- Tobacco kills up to half of its users.
Tobacco kills more than 8 million people each year. More than 7 million of those deaths are the result of direct tobacco use while around 1.2 million are the result of non-smokers being exposed to second-hand smoke.
- Nearly 80% of the world's more than 1 billion smokers live in low- and middle-income countries.
In the African region:
- 13 million women use tobacco products, including chewing tobacco and snuff
- 13% of young adolescent girls use tobacco products. Recent trends show an increase in tobacco use among girls. In the past, the prevalence of tobacco use among girls was lower than the rate for boys. But recent studies have shown the prevalence rate among girls (4.6% to 36.6%) has become as high as for boys (7.8% to 36.5%).
- About 22,000 women die every year from tobacco-related diseases which are preventable.
- Between 2002 and 2030, tobacco-attributable deaths are projected to double in low and middle income countries (LMICs), including in Africa.
- Of adult deaths due to second-hand smoke, about 2/3 are among women (64%) – women working and living with men who smoke.
In addition, women have unique and higher risks of cancer and artery disease. Tobacco causes similar health problems and threats for men and women. But women have unique and higher risks of cervical cancer, breast cancer, coronary artery disease.
The Tobacco Control Programme contributes to the reduction of the burden of disease and death caused by tobacco through reducing the prevalence of tobacco use and the exposure to tobacco smoke in all segments of the population in the African Region.
Tobacco control actions aim to substantially and continually reduce the prevalence of tobacco use and exposure to tobacco smoke.The WHO Framework Convention on Tobacco Control (WHO FCTC) lays out different tobacco control measures to be implemented in order to prevent young people from starting to use tobacco, help current tobacco users to quit and protect non-smokers from exposure to second-hand smoke.

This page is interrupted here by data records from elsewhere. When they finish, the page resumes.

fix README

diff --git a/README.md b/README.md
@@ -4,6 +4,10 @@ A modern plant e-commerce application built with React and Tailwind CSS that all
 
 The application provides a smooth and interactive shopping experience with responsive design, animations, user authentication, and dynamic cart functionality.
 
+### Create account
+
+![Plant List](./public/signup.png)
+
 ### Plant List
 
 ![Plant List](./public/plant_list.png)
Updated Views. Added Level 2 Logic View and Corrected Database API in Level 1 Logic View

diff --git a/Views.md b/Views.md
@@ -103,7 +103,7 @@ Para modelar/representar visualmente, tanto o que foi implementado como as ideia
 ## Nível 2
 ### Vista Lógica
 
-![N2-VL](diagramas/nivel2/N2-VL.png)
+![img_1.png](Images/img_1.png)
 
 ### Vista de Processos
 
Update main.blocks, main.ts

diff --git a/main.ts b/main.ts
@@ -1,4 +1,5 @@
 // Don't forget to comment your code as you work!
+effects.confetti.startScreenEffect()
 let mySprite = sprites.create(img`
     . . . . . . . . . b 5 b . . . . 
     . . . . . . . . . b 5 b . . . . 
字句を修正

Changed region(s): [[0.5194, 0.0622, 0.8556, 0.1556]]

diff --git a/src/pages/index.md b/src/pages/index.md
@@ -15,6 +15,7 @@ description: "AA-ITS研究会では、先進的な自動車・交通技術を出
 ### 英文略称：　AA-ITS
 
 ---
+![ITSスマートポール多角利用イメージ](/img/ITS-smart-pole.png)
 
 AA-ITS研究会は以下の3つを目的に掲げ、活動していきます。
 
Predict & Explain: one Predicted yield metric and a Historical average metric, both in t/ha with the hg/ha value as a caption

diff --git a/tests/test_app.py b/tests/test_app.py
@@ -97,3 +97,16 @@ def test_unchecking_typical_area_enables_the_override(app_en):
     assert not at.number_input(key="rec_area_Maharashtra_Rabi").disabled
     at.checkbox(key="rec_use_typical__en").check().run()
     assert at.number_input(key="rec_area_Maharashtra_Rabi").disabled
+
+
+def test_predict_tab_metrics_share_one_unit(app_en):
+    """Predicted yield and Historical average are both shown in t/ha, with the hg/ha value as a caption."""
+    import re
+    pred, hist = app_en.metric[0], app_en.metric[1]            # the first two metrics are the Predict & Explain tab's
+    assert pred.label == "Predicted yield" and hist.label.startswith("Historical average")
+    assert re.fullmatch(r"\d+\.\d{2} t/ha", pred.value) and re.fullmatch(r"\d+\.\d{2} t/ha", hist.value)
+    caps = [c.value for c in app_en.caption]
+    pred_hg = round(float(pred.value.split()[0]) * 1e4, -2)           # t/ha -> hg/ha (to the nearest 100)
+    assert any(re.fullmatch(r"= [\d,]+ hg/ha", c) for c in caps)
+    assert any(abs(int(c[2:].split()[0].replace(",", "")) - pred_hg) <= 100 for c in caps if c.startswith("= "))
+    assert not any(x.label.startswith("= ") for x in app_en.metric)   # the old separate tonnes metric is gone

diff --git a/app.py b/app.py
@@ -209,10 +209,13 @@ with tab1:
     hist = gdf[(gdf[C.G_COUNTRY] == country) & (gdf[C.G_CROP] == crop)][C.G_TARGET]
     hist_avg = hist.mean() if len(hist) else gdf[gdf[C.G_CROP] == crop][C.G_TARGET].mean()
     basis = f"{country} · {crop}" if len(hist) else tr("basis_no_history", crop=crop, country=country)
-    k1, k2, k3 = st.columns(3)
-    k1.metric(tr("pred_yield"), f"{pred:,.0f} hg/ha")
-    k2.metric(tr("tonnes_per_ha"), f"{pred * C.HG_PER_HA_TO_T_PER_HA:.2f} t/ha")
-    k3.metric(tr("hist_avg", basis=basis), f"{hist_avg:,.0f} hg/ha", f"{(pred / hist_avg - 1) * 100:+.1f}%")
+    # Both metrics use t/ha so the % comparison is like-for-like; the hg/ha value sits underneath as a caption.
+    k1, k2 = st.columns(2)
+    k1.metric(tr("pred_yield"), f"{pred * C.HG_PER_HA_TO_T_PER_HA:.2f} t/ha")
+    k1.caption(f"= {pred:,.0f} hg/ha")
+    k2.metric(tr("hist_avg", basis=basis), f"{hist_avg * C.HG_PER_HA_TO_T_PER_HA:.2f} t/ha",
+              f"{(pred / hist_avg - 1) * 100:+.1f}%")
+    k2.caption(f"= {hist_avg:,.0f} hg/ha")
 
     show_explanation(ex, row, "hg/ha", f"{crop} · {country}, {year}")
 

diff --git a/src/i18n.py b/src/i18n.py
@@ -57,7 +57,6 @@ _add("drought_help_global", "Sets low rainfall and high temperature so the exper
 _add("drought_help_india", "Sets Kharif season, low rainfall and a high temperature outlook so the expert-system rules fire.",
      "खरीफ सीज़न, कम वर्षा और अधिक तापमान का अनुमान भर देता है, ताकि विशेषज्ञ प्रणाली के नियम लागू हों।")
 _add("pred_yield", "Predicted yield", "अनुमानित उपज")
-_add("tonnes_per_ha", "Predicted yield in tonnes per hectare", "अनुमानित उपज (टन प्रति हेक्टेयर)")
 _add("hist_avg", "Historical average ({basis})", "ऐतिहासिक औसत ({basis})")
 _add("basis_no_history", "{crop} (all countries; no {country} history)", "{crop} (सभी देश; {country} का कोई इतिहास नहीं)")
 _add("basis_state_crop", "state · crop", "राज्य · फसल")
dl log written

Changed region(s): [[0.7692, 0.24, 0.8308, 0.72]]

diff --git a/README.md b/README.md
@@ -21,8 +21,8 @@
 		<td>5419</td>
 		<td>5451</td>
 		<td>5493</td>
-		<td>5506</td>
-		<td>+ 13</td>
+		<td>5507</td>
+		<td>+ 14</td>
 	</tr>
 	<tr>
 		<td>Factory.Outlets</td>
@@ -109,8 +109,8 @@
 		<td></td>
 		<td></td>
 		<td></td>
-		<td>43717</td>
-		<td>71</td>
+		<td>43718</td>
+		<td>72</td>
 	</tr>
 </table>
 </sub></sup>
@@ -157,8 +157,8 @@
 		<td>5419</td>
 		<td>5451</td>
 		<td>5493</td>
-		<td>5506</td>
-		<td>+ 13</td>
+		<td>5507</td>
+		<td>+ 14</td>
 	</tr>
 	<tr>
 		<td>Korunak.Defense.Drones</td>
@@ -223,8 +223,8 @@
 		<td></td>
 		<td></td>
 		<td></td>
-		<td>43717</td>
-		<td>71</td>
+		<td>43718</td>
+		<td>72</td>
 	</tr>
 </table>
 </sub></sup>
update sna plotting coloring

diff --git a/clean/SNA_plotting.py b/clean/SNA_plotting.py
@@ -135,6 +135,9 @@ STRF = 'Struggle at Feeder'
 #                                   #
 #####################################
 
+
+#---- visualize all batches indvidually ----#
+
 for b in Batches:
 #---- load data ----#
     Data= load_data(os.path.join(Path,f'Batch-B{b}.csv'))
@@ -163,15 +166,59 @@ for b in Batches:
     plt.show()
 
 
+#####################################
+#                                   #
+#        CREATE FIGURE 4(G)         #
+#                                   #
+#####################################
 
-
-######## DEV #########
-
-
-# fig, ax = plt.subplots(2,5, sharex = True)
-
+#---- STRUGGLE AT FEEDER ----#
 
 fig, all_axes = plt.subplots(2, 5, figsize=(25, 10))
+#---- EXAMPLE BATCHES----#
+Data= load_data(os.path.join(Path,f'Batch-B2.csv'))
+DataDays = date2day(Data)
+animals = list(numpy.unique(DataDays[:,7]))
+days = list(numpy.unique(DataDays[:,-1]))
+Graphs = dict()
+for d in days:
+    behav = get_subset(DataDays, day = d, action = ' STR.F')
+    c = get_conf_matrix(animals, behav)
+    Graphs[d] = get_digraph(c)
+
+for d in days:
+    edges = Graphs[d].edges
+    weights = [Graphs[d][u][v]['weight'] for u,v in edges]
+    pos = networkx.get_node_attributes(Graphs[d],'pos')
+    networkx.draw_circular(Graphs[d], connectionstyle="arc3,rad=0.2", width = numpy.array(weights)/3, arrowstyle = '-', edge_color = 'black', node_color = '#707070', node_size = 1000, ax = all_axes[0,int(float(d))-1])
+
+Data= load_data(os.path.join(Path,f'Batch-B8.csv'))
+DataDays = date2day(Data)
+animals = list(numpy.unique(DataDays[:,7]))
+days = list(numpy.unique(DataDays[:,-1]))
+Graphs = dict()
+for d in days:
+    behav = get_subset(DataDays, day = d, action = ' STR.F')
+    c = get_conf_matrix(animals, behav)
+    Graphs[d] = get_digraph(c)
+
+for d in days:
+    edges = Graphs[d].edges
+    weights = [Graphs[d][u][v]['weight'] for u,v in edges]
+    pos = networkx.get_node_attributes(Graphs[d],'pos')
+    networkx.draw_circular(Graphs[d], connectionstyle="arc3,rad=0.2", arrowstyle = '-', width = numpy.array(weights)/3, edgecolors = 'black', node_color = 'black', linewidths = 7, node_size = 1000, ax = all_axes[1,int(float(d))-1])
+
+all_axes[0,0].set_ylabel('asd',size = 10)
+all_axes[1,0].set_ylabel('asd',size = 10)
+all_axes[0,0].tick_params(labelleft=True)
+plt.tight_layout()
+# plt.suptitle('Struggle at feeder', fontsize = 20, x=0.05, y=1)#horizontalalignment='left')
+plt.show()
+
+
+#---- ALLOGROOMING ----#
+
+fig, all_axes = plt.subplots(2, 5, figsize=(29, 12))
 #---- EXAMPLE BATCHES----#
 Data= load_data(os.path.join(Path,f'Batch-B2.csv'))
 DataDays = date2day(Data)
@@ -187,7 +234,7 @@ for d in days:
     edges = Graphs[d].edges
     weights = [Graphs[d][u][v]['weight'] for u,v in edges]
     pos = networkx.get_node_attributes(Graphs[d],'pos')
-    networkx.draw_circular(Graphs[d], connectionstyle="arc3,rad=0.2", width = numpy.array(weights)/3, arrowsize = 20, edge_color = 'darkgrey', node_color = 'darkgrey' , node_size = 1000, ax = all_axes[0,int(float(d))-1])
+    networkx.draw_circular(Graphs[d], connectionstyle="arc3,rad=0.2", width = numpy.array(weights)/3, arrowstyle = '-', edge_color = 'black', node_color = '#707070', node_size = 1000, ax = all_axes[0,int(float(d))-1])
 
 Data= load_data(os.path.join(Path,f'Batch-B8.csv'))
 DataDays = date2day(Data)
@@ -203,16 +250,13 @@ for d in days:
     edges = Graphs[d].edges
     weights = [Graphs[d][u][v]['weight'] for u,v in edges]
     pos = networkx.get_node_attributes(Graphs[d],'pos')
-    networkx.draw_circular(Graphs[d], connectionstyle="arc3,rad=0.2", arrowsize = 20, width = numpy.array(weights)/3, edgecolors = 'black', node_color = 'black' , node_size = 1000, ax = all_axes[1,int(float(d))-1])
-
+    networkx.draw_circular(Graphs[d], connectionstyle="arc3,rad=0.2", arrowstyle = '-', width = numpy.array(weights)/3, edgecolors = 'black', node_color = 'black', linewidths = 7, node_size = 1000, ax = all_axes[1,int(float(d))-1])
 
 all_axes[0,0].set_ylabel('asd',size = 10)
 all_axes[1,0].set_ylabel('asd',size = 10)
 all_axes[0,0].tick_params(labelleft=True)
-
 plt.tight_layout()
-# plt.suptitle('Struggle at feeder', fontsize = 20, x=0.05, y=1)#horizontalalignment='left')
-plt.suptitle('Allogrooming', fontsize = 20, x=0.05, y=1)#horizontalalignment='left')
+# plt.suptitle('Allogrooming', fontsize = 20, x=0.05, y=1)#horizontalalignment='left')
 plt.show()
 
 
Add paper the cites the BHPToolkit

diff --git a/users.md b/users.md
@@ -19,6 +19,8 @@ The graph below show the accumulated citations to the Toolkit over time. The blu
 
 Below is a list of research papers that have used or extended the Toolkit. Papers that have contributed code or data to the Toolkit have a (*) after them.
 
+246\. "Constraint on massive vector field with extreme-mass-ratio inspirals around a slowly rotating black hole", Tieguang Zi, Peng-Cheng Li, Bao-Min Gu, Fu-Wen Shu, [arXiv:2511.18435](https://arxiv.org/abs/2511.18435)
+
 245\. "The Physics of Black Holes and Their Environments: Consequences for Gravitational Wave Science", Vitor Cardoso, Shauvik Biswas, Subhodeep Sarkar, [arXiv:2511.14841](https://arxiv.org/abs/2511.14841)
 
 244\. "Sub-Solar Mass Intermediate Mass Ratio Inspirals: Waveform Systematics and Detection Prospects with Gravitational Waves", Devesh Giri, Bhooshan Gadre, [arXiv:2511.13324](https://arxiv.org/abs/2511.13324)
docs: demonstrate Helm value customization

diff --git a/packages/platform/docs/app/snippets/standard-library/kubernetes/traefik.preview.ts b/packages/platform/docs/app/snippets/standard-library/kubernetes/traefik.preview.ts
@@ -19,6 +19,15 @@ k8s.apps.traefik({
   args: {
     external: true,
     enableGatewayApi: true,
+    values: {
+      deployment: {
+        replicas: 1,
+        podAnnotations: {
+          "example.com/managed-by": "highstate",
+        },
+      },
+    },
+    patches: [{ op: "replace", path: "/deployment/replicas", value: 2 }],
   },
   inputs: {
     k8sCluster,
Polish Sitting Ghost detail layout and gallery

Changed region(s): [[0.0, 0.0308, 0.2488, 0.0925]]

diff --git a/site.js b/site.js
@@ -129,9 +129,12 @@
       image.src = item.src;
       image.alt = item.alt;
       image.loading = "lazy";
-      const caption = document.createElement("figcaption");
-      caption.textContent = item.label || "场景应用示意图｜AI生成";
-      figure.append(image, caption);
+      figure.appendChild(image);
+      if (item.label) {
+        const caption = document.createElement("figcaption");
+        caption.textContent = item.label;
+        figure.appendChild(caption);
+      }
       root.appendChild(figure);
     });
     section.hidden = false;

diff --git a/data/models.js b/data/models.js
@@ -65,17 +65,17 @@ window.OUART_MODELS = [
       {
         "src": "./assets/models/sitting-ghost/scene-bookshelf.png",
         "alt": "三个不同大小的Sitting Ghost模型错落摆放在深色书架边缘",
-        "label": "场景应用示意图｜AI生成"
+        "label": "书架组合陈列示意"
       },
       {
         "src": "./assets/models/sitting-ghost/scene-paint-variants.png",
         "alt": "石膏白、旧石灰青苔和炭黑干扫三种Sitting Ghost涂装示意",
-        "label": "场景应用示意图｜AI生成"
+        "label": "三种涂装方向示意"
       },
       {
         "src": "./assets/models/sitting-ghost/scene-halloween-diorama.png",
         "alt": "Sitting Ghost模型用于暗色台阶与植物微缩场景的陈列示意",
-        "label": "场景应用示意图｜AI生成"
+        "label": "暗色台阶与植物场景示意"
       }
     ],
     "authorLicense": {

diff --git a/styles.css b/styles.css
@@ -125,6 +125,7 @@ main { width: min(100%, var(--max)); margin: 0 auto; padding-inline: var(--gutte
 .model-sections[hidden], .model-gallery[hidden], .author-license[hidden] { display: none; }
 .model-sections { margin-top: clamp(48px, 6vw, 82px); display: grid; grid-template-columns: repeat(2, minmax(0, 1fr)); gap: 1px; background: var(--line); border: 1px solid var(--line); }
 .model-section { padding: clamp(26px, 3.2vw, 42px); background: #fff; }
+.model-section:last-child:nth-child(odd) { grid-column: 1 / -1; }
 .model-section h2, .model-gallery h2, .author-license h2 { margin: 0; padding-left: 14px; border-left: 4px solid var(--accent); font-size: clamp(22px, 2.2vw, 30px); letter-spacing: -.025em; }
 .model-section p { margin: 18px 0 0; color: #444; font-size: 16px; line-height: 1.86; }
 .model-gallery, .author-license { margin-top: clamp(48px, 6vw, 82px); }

Setting implementation goals and developing plans and strategies for the implementation of the Convention in the African Region are imperative. In addition, building the capacity of the Member States in the region for an effective enforcement of the different strategies is crucial.
The following tobacco control strategies are in line with the requirements and guidance in the WHO FCTC:
Raising awareness about the WHO FCTC ratification/accession process and requirements;
Building capacity for the development of national action plan and comprehensive tobacco control policy and legislation reflecting the different provisions of the WHO FCTC such as protection from tobacco smoke, support for cessation programmes, warning about the dangers of tobacco, bans on tobacco advertising and promotion and raising taxes on tobacco products;
Establishing a full-time national coordinating mechanism with a designed national focal point and a national multisectoral steering committee;
Establishing a system for surveillance, monitoring and evaluation of tobacco use, tobacco control policies interventions as well as tobacco industry activities;
Mobilizing resources for national tobacco control programmes with the participation of nongovernmental organizations and the private sector.